Terrestrial Planet Exploration: Earth as an example



Surface features


Chemistry: ocean crust chemically different than continental crust; hydrated minerals (evidence of water); evidence of life (analysis by in situ measurements, returned samples; or remote sensing from orbiting satellite)


Cratering: craters rare on earth due to tectonism and erosion; craters most likely to be found on oldest crust (continental shields up to 2 billion years old)


Crustal ages: ocean crust youngest (less than 200 million years old and still forming by sea floor spreading); continental crust up to 2 billion years old). Dating transportable to other terrestrial planets  include:


                        Isotopic ratios

Crater density (theoretical relationship between age and crater density; calibrated by lunar rocks).


Bimodal surface: stripping off the water from oceans, leaves a lower lying oceanic crust, suggesting fundamental density and chemical differences between ocean and continental crust


Linear features: mountain belts, faults, morphology of sea-floor spreading and transform faults in oceans observable from both direct bathemetry measurements as well as remotely from measuring gravity variations from satellites.






Temperature profile (convecting (windy) regions have higher dT/dz)


Scale height (height at which pressure is exp(-1) x surface pressure (about 1/3 surface P)




Mass and bulk density


For planets less 3000 km or less in radius, bulk densities on the order of 3 gm/cm**3 consistent with silicates.  Larger values suggest iron enrichment.  For Earth size planets (radius 6000 km or larger) compression due to pressure needs to be factored into the analysis. 
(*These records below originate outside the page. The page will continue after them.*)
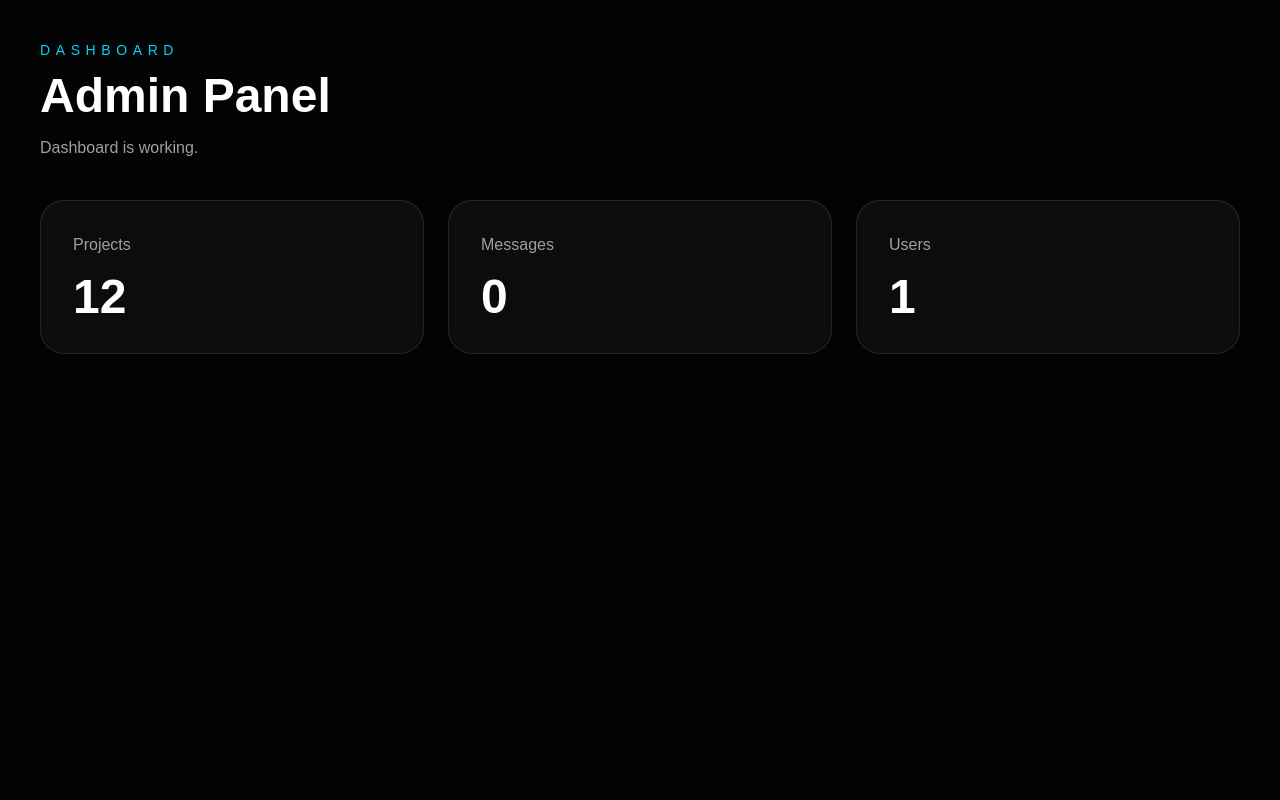
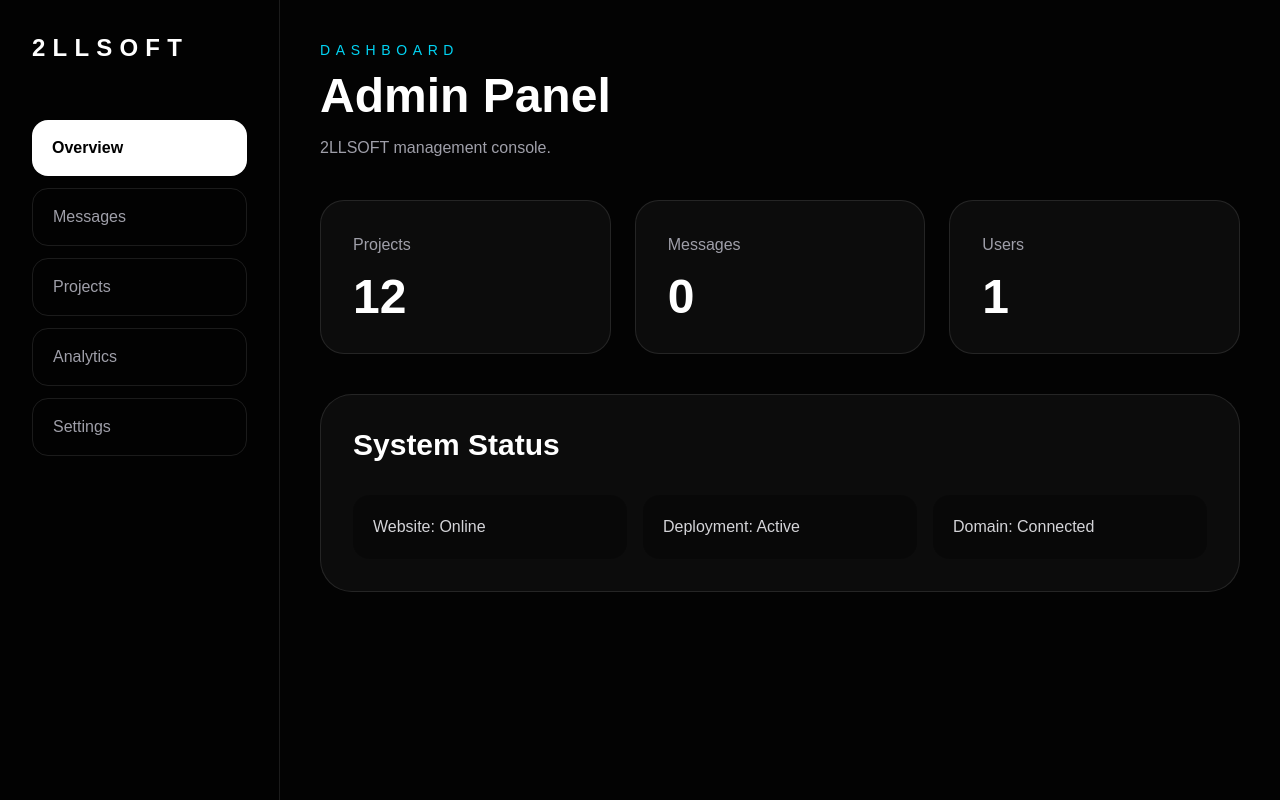
Before and after one commit to 2LLSOFT/2llsoft-clean, a Next.js app: page /dashboard in a window 1280 px wide. Built offline with nearby package versions, Linux system fonts and the light colour scheme.

Commit message:
upgrade dashboard ui

```diff
--- a/app/dashboard/page.tsx
+++ b/app/dashboard/page.tsx
@@ -1,47 +1,72 @@
+const stats = [
+  { label: "Projects", value: "12" },
+  { label: "Messages", value: "0" },
+  { label: "Users", value: "1" },
+];
+
+const navItems = ["Overview", "Messages", "Projects", "Analytics", "Settings"];
+
 export const dynamic = "force-dynamic";
 
 export default function DashboardPage() {
   return (
-    <main className="min-h-screen bg-[#030303] p-10 text-white">
-      <div className="mx-auto max-w-7xl">
-        <p className="text-sm uppercase tracking-[0.4em] text-cyan-400">
-          Dashboard
-        </p>
+    <main className="flex min-h-screen bg-[#030303] text-white">
+      <aside className="hidden w-[280px] border-r border-white/10 bg-black/40 p-8 md:block">
+        <h1 className="text-2xl font-black tracking-[0.3em]">2LLSOFT</h1>
 
-        <h1 className="mt-3 text-5xl font-black">
-          Admin Panel
-        </h1>
+        <div className="mt-14 space-y-3">
+          {navItems.map((item, index) => (
+            <div
+              key={item}
+              className={
+                index === 0
+                  ? "rounded-2xl bg-white px-5 py-4 font-bold text-black"
+                  : "rounded-2xl border border-white/10 px-5 py-4 text-zinc-400"
+              }
+            >
+              {item}
+            </div>
+          ))}
+        </div>
+      </aside>
 
-        <p className="mt-4 text-zinc-400">
-          Dashboard is working.
-        </p>
+      <section className="flex-1 p-6 md:p-10">
+        <div className="mb-10">
+          <p className="text-sm uppercase tracking-[0.4em] text-cyan-400">
+            Dashboard
+          </p>
+          <h1 className="mt-3 text-5xl font-black">Admin Panel</h1>
+          <p className="mt-4 text-zinc-400">2LLSOFT management console.</p>
+        </div>
 
-        <div className="mt-10 grid gap-6 md:grid-cols-3">
-          <div className="rounded-3xl border border-white/10 bg-white/[0.04] p-8">
-            <p className="text-zinc-400">Projects</p>
+        <div className="grid gap-6 md:grid-cols-3">
+          {stats.map((stat) => (
+            <div
+              key={stat.label}
+              className="rounded-3xl border border-white/10 bg-white/[0.04] p-8"
+            >
+              <p className="text-zinc-400">{stat.label}</p>
+              <h2 className="mt-4 text-5xl font-black">{stat.value}</h2>
+            </div>
+          ))}
+        </div>
 
-            <h2 className="mt-4 text-5xl font-black">
-              12
-            </h2>
+        <section className="mt-10 rounded-[2rem] border border-white/10 bg-white/[0.04] p-8">
+          <h2 className="text-3xl font-black">System Status</h2>
+
+          <div className="mt-8 grid gap-4 md:grid-cols-3">
+            <div className="rounded-2xl bg-black/30 p-5 text-zinc-300">
+              Website: Online
+            </div>
+            <div className="rounded-2xl bg-black/30 p-5 text-zinc-300">
+              Deployment: Active
+            </div>
+            <div className="rounded-2xl bg-black/30 p-5 text-zinc-300">
+              Domain: Connected
+            </div>
           </div>
-
-          <div className="rounded-3xl border border-white/10 bg-white/[0.04] p-8">
-            <p className="text-zinc-400">Messages</p>
-
-            <h2 className="mt-4 text-5xl font-black">
-              0
-            </h2>
-          </div>
-
-          <div className="rounded-3xl border border-white/10 bg-white/[0.04] p-8">
-            <p className="text-zinc-400">Users</p>
-
-            <h2 className="mt-4 text-5xl font-black">
-              1
-            </h2>
-          </div>
-        </div>
-      </div>
+        </section>
+      </section>
     </main>
   );
 }
```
Gravity and topography


Gravity potential: Potential shape and precession rate give moment of inertia (constraint on existence of dense core or internal homogeneity (I = 0.4 MR**2 for homogeneous sphere).  Ellipticity of potential can also be used to measure amount of “tidal despinning” (slowing down of rotation due to tidal friction).


Wavelength at which gravity correlates or  decorrelates with topography: Can measure thickness of mechanically more rigid surface layer (plate or lithosphere).


Spatial variation of gravity:  Can locate density anomalies near the surface, e.g., the masscons of Earth’s moon.




Radial discontinuities in chemistry and solid/liquid phase:  discontinuities an be identified with high precision, e.g., Earth’s crust/mantle, mantle/outer-core, and inner core/outer core boundaries.


Smaller spatial scale variations of seismic velocities: Seismic tomography (3-D image of seismic velocities) can be used to identify temperature and chemical anomalies).


Temperature and heat flow


T with depth: Characteristic temperature versus depth profile of a terrestrial planet has a step gradient (dT/dz) near the surface, which flattens when it approaches the melting temperature of the planet.  The point where this transition occurs can be used to estimate plate thickness (100-200 km on Earth).  Transition marks a change to lower viscosity, more plastic mantle.





Curie temperature: Temperature at which rocks can preserve a magnetic field is on the order of 500 deg C.  This temperature is exceeded at about 10 km beneath Earth’s surface.


Paleomagnetism: Spatial variations of the magnetic field preserved in the upper 10 km of the Earth  confirms existence of active plate tectonics, its unique form and morphology on Earth, and can map the history of plate movements.


Evidence of active dynamo: Earth has the strongest magnetic field (primarily dipole measured at surface) of any terrestrial planet.  Since temperature exceeds 500 deg C. below 10 km from surface, this field could only be the result of an internal dynamo.


Mechanism of internal : An electrically conducting fluid in motion due to either heat transport by convection due to cooling of liquid metallic outer core, radiogenic heat in the outer core, and/or solidification of Earth’s inner core. In gas giants this moving metal is hydrogen (H is a metal with free electrons at high pressure).


Planet rotation: Important in orienting the magnetic dipole nearly conincident with the geographic (rotational or “true” north/south pole).


Venus vs. Earth: Venus, in contrast to Earth, may have a weak magnetic field because it slightly smaller radius may put iron in the P-T (pressure temperature) field of solid iron throughout its core (no fluid motion in a metallic core).